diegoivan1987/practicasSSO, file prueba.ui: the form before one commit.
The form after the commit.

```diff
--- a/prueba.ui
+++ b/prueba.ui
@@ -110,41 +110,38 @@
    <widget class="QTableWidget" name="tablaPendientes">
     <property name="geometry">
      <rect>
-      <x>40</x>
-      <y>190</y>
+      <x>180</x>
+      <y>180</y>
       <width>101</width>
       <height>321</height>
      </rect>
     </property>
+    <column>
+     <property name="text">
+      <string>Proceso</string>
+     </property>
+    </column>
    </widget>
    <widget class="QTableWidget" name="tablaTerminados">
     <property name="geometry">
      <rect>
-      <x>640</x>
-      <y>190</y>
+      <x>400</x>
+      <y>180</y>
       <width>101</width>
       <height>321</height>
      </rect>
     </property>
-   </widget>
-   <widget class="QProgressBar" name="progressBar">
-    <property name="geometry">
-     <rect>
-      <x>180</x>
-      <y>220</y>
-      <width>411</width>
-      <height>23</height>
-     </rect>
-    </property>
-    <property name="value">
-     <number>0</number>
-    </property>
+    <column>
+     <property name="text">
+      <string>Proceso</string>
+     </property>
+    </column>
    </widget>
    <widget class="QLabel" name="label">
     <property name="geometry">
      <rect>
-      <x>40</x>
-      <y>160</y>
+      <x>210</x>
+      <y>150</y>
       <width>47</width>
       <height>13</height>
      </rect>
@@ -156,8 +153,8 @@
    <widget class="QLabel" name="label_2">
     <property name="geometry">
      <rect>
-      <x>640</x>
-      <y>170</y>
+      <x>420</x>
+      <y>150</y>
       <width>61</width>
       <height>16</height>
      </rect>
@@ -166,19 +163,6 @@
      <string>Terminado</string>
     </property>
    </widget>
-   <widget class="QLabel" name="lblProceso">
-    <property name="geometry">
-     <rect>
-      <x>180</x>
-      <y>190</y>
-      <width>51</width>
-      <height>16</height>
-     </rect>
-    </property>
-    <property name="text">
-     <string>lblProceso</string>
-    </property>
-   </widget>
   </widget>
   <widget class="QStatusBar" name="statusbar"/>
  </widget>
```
##############################
TASK REQUIREMENTS: Your answer should be the lines of the material above that include "string".

EXPECTED ANSWER:
+      <string>Proceso</string>
+      <string>Proceso</string>
      <string>Terminado</string>
-     <string>lblProceso</string>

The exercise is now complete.